AIM OF THE EXERCISE —
Using the lines below, work out the count of those that hold "label". Give the number only.

Saved data entries:
=====
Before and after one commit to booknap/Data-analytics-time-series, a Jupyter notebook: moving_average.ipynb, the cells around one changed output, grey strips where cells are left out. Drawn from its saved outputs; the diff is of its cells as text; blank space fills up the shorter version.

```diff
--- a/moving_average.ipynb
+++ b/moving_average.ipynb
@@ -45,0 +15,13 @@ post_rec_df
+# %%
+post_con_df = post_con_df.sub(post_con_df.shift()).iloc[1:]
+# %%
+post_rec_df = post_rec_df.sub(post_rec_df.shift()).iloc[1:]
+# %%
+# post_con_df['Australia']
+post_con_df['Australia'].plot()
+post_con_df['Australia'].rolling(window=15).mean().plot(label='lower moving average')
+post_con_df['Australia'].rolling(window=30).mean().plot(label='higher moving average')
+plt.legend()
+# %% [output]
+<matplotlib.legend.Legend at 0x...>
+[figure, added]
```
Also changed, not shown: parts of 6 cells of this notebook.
=====
RESULT OF THIS TASK —
2